The Government has pledged £1billion to help pupils catch up with their schooling but some teaching unions have warned it may not be enough.
During the lockdown, the experience children are having of home learning across the region varies drastically.
In Haverhill in Suffolk, Lucille Whiting home schools her five children - she says their experience has been largely positive.
They want to be back at school, they do miss their friends, in school with actual teachers is obviously a lot better than our setup at home even though they've been able to get on with it... This can't go on forever but I don't think this is going to have any drastic impact.
For the past 6 weeks year 12 student Sarah Weersing has been coming into school for her learning.
Her parents are key workers but she made the decision to come back to Saffron Walden County High because learning from home just wasn't working.
It's a lot easier to get work done, I don't find it distracting with other people at home but I have all my devices around me, it's hard to stay focussed whereas here I may have my phone with me but I'm just more in the mindset to get work done.
The Prime Minister has said "every child" should be back in school by September following the announcement of the billion pound catch-up plan.
As a way to mitigate the time lost to lockdown, the PM is introducing a scheme which will see the most disadvantaged children in England given access to funds to pay for personal tutors.
The majority of the funding will allow schools to step in to cover lost teaching time.
to fund things like holiday clubs for pupils who have missed teaching time.
is being provided for a national tutoring programme for disadvantaged children
Mr Johnson said last week that school pupils would undergo a “massive catch-up operation over the summer and beyond” to get up to speed on work they have missed, with thousands of youngsters having been out of class since March.
But he is determined no more education time will be lost after the summer holidays.
"Provided we can make the classrooms safe, and I think we can, I want every child, every pupil, every student back in September and I'm sure we can get it done," he said.
Tutor Rachel Laws says in the last week she's seen a big increase in calls from parents worried their children will not be able to catch up alone.
One of the ideas from the government is to use graduates which, in theory, is a great idea but in practice just because somebody is really good at a subject doesn't mean they're necessarily good at teaching it, so it seems like a really good idea and there's probably a glut of graduates that could help, but whether it's the best for students I'm not wholly convinced.
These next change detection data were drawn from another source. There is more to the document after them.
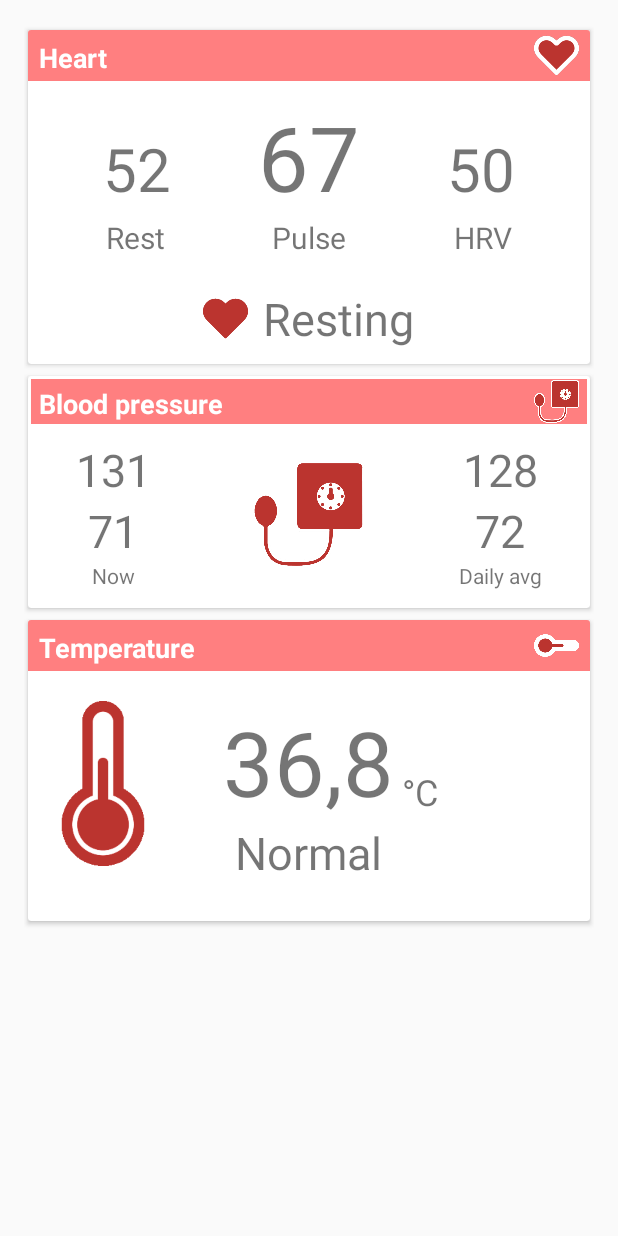
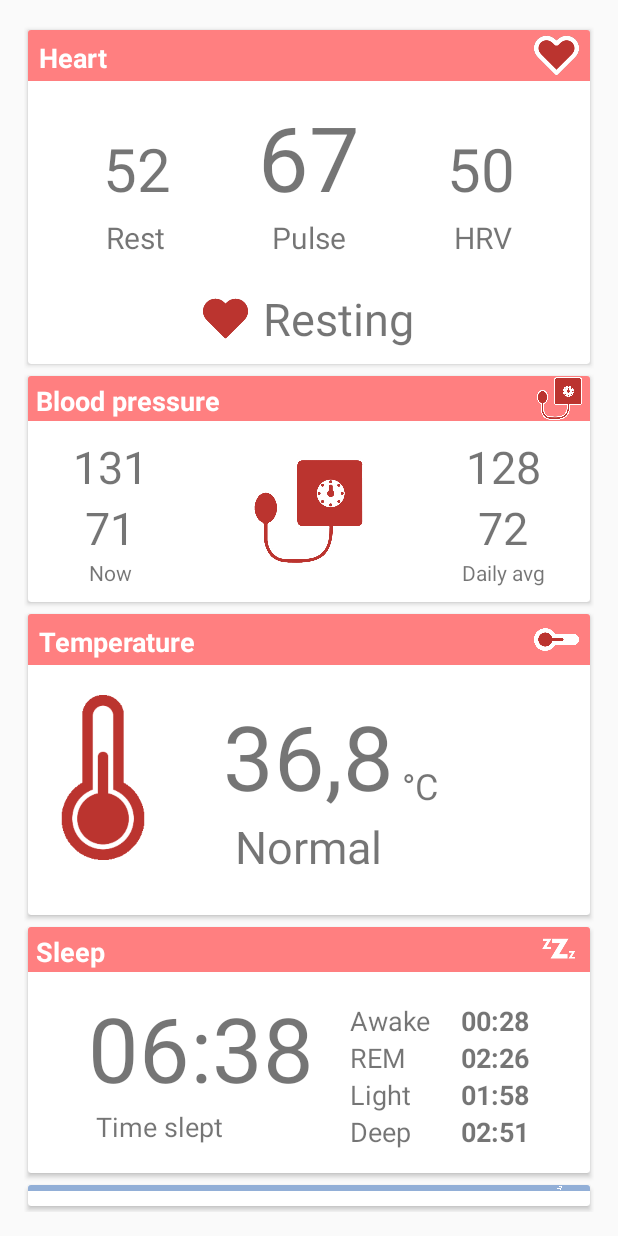
Before and after one commit to SimonLeppanen/MedApp, an Android app: the layout activity_main.xml on its own in the app's theme, with its tools: preview values and no code run, on a phone screen of 412 x 824 dp. Run offline under Robolectric (Android 15) with nearby library versions, the phone set to English and light mode, and no system bars.

Commit message:
First page: Heart layout, temp, bp, sleep, pef

```diff
--- a/app/src/main/res/layout/activity_main.xml
+++ b/app/src/main/res/layout/activity_main.xml
@@ -24,5 +24,10 @@
     <include
         android:id="@+id/card_temperature"
         layout="@layout/card_temperature"/>
-
+    <include
+        android:id="@+id/card_sleep"
+        layout="@layout/card_sleep"/>
+    <include
+        android:id="@+id/card_pef"
+        layout="@layout/card_pef" />
 </LinearLayout>
--- a/app/src/main/res/layout/card_bp.xml
+++ b/app/src/main/res/layout/card_bp.xml
@@ -7,17 +7,11 @@
     android:layout_height="wrap_content"
     >
 
-    <LinearLayout
-        android:layout_width="match_parent"
-        android:layout_height="wrap_content"
-        android:orientation="vertical"
-        android:layout_marginBottom="10dp">
         <LinearLayout
             android:layout_width="match_parent"
             android:layout_height="wrap_content"
             android:orientation="vertical"
-            android:padding="2dp">
-
+            android:layout_marginBottom="10dp">
             <LinearLayout
                 android:layout_width="match_parent"
                 android:layout_height="match_parent"
@@ -102,5 +96,4 @@
                 </LinearLayout>
             </RelativeLayout>
         </LinearLayout>
-    </LinearLayout>
 </android.support.v7.widget.CardView>
--- /dev/null
+++ b/app/src/main/res/layout/card_pef.xml
@@ -0,0 +1,101 @@
+<?xml version="1.0" encoding="utf-8"?>
+<android.support.v7.widget.CardView
+    xmlns:android="http://schemas.android.com/apk/res/android"
+    xmlns:app="http://schemas.android.com/apk/res-auto"
+    app:cardUseCompatPadding="true"
+    android:layout_width="match_parent"
+    android:layout_height="wrap_content"
+    >
+
+    <LinearLayout
+        android:layout_width="match_parent"
+        android:layout_height="wrap_content"
+        android:orientation="vertical"
+        android:layout_marginBottom="10dp">
+        <LinearLayout
+            android:layout_width="match_parent"
+            android:layout_height="match_parent"
+            android:orientation="horizontal"
+            android:background="@color/colorCardHeader2">
+            <TextView
+                android:layout_width="0dp"
+                android:layout_height="30dp"
+                android:layout_weight="1"
+                android:paddingTop="4dp"
+                android:layout_marginLeft="5dp"
+                android:text="PEF"
+                android:textColor="@color/white"
+                android:textSize="18dp"
+                android:textStyle="bold"/>
+            <ImageView
+                android:layout_width="30dp"
+                android:layout_height="match_parent"
+                android:layout_marginRight="5dp"
+                android:src="@drawable/pef_icon"/>
+        </LinearLayout>
+        <RelativeLayout
+            android:layout_width="match_parent"
+            android:layout_height="wrap_content"
+            android:orientation="horizontal"
+            android:layout_marginTop="15dp"
+            android:layout_marginBottom="15dp">
+            <LinearLayout
+                android:layout_width="wrap_content"
+                android:layout_height="wrap_content"
+                android:orientation="vertical"
+                android:layout_marginLeft="30dp"
+                android:gravity="center">
+                <TextView
+                    android:layout_width="wrap_content"
+                    android:layout_height="wrap_content"
+                    android:layout_marginTop="15dp"
+                    android:text="Today"
+                    android:textStyle="bold"/>
+                <TextView
+                    android:layout_width="wrap_content"
+                    android:layout_height="wrap_content"
+                    android:text="20:30"
+                    android:textSize="20sp"/>
+                <TextView
+                    android:layout_width="wrap_content"
+                    android:layout_height="wrap_content"
+                    android:layout_marginTop="8dp"
+                    android:text="LAST"
+                    android:textSize="10sp"/>
+            </LinearLayout>
+            <TextView
+                android:layout_width="wrap_content"
+                android:layout_height="wrap_content"
+                android:layout_centerInParent="true"
+                android:text="510"
+                android:textSize="60sp"/>
+            <LinearLayout
+                android:layout_width="wrap_content"
+                android:layout_height="wrap_content"
+                android:orientation="vertical"
+                android:layout_alignParentRight="true"
+                android:gravity="center"
+                android:layout_marginRight="30dp">
+                <TextView
+                    android:layout_width="wrap_content"
+                    android:layout_height="wrap_content"
+                    android:layout_marginTop="15dp"
+                    android:text="Tomorrow"
+                    android:textStyle="bold"/>
+                <TextView
+                    android:layout_width="wrap_content"
+                    android:layout_height="wrap_content"
+                    android:textSize="20sp"
+                    android:text="07:30"/>
+                <TextView
+                    android:layout_width="wrap_content"
+                    android:layout_height="wrap_content"
+                    android:text="NEXT"
+                    android:layout_marginTop="8dp"
+                    android:layout_gravity="center"
+                    android:textSize="10sp"/>
+            </LinearLayout>
+        </RelativeLayout>
+    </LinearLayout>
+
+</android.support.v7.widget.CardView>
--- /dev/null
+++ b/app/src/main/res/layout/card_sleep.xml
@@ -0,0 +1,124 @@
+<?xml version="1.0" encoding="utf-8"?>
+<android.support.v7.widget.CardView
+    xmlns:android="http://schemas.android.com/apk/res/android"
+    xmlns:app="http://schemas.android.com/apk/res-auto"
+    app:cardUseCompatPadding="true"
+    android:layout_width="match_parent"
+    android:layout_height="wrap_content"
+    >
+
+    <LinearLayout
+        android:layout_width="match_parent"
+        android:layout_height="wrap_content"
+        android:orientation="vertical"
+        android:layout_marginBottom="15dp">
+        <LinearLayout
+            android:layout_width="match_parent"
+            android:layout_height="match_parent"
+            android:orientation="horizontal"
+            android:background="@color/colorCardHeader">
+            <TextView
+                android:layout_width="0dp"
+                android:layout_height="30dp"
+                android:layout_weight="1"
+                android:paddingTop="4dp"
+                android:layout_marginLeft="5dp"
+                android:text="Sleep"
+                android:textColor="@color/white"
+                android:textSize="18dp"
+                android:textStyle="bold"/>
+            <ImageView
+                android:layout_width="30dp"
+                android:layout_height="match_parent"
+                android:layout_marginRight="5dp"
+                android:src="@drawable/sleep_icon"/>
+        </LinearLayout>
+        <RelativeLayout
+            android:layout_width="wrap_content"
+            android:layout_height="wrap_content"
+            android:orientation="horizontal"
+            android:layout_marginTop="10dp">
+            <LinearLayout
+                android:layout_width="wrap_content"
+                android:layout_height="wrap_content"
+                android:layout_alignParentLeft="true"
+                android:layout_marginLeft="40dp"
+                android:orientation="vertical">
+                <TextView
+                    android:layout_width="wrap_content"
+                    android:layout_height="wrap_content"
+                    android:text="06:38"
+                    android:textSize="60sp"
+                    />
+                <TextView
+                    android:layout_width="wrap_content"
+                    android:layout_height="wrap_content"
+                    android:layout_marginLeft="5dp"
+                    android:text="Time slept"
+                    android:textSize="18sp" />
+            </LinearLayout>
+            <LinearLayout
+                android:id="@+id/sleep_textbox"
+                android:layout_width="wrap_content"
+                android:layout_height="wrap_content"
+                android:orientation="vertical"
+                android:layout_toLeftOf="@+id/sleep_nbrbox"
+                android:layout_marginRight="20dp"
+                android:layout_marginTop="10dp">
+                <TextView
+                    android:layout_width="wrap_content"
+                    android:layout_height="wrap_content"
+                    android:text="Awake"
+                    android:textSize="18sp" />
+                <TextView
+                    android:layout_width="wrap_content"
+                    android:layout_height="wrap_content"
+                    android:text="REM"
+                    android:textSize="18sp"/>
+                <TextView
+                    android:layout_width="wrap_content"
+                    android:layout_height="wrap_content"
+                    android:text="Light"
+                    android:textSize="18sp"/>
+                <TextView
+                    android:layout_width="wrap_content"
+                    android:layout_height="wrap_content"
+                    android:text="Deep"
+                    android:textSize="18sp"/>
+            </LinearLayout>
+            <LinearLayout
+                android:id="@+id/sleep_nbrbox"
+                android:layout_width="wrap_content"
+                android:layout_height="wrap_content"
+                android:layout_alignParentRight="true"
+                android:layout_marginRight="40dp"
+                android:layout_marginTop="10dp"
+                android:orientation="vertical">
+                <TextView
+                    android:layout_width="wrap_content"
+                    android:layout_height="wrap_content"
+                    android:text="00:28"
+                    android:textSize="18sp"
+                    android:textStyle="bold"/>
+                <TextView
+                    android:layout_width="wrap_content"
+                    android:layout_height="wrap_content"
+                    android:text="02:26"
+                    android:textSize="18sp"
+                    android:textStyle="bold"/>
+                <TextView
+                    android:layout_width="wrap_content"
+                    android:layout_height="wrap_content"
+                    android:text="01:58"
+                    android:textSize="18sp"
+                    android:textStyle="bold"/>
+                <TextView
+                    android:layout_width="wrap_content"
+                    android:layout_height="wrap_content"
+                    android:text="02:51"
+                    android:textSize="18sp"
+                    android:textStyle="bold"/>
+            </LinearLayout>
+        </RelativeLayout>
+    </LinearLayout>
+</android.support.v7.widget.CardView>
--- a/app/src/main/res/values/colors.xml
+++ b/app/src/main/res/values/colors.xml
@@ -1,8 +1,10 @@
 <?xml version="1.0" encoding="utf-8"?>
 <resources>
     <color name="colorPrimary">#BB342F</color>
+    <color name="colorPrimary2">#29339B</color>
     <color name="colorPrimaryDark">#4F3130</color>
     <color name="colorCardHeader">#FF7F80</color>
+    <color name="colorCardHeader2">#92AFD7</color>
     <color name="colorAccent">#FF4081</color>
     <color name="white">#FFFFFF</color>
 </resources>
```
Also changed, not shown: app/src/main/res/drawable/pef_icon.png (added), app/src/main/res/drawable/sleep_icon.png (added).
"This billion pounds obviously it's welcome, but there are eight million children in our school system, so that's £120 per child and we're not sure that's going to be enough"
Click below to hear from Jerry Glazier, an NEU Executive Member based in Essex